In the meantime, state government funding through Arts NSW has allowed the development and launch of a new program for young Aboriginal people Solid Ground 2016. A new partnership between Carriageworks in inner city Redfern and Blacktown Arts Centre, right, Solid Ground 2016 is a new three-year strategy that will provide pathways for young Indigenous people in NSW into the arts and cultural industries. Solid Ground will create designed tertiary education and on the job training programs for 90 young Indigenous people from across Redfern, Waterloo and Blacktown. It has been a long time in preparation and aims to give young indigenous people meaningful connection with school and rewarding pathways for their own futures.
State funding is also assisting the 2016 Sydney Sacred Music Festival, now in its sixth year, scheduled for September 2 to 18 throughout Sydney. Their first major fundraising event presents a great line-up of Sydney’s best world music performers at Camelot Lounge, Marrickville, July 3, 6.30pm for 7.30pm show. Festival founder and director Richard Petkovic, of western Sydney, promises a night of “the authentic, the fusion and the future in world music!” Tickets and information – click here.

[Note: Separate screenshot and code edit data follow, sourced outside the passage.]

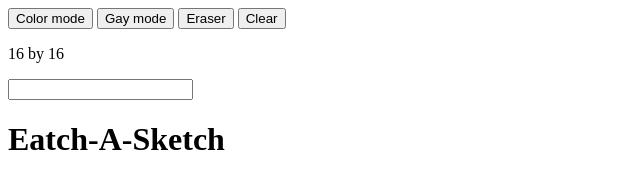
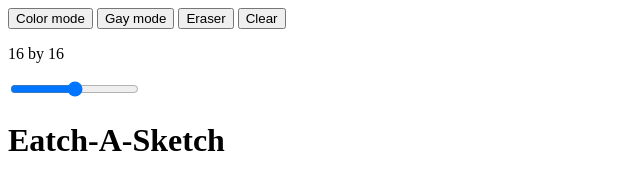
Before and after one commit to catsucci/Etch-A-Sketch, a plain HTML site: page index.html in a window 1280 px wide. Shown: the top 177 px of the page, without its empty margins (0-640 px from the left). Drawn offline with Linux system fonts and the light colour scheme.

Commit message:
Fix input type to be range

```diff
--- a/index.html
+++ b/index.html
@@ -17,7 +17,7 @@
             </div>
             <div class="">
                 <p class="-title">16 by 16</p>
-                <input type="" class="">
+                <input type="range" class="">
             </div>
         </div>
         <div class="canvas-container">
```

In the meantime, Casula Powerhouse Arts Centre has opened bookings for its Way Out West Festival for Children program. An annual event funded by Liverpool City Council, the children’s festival is Sydney’s only free contemporary arts festival for children and will run from July 13 to 16. It’s an extensive and varied program promising lots of fun and which has also been assisted by state funding. Although free, bookings are essential.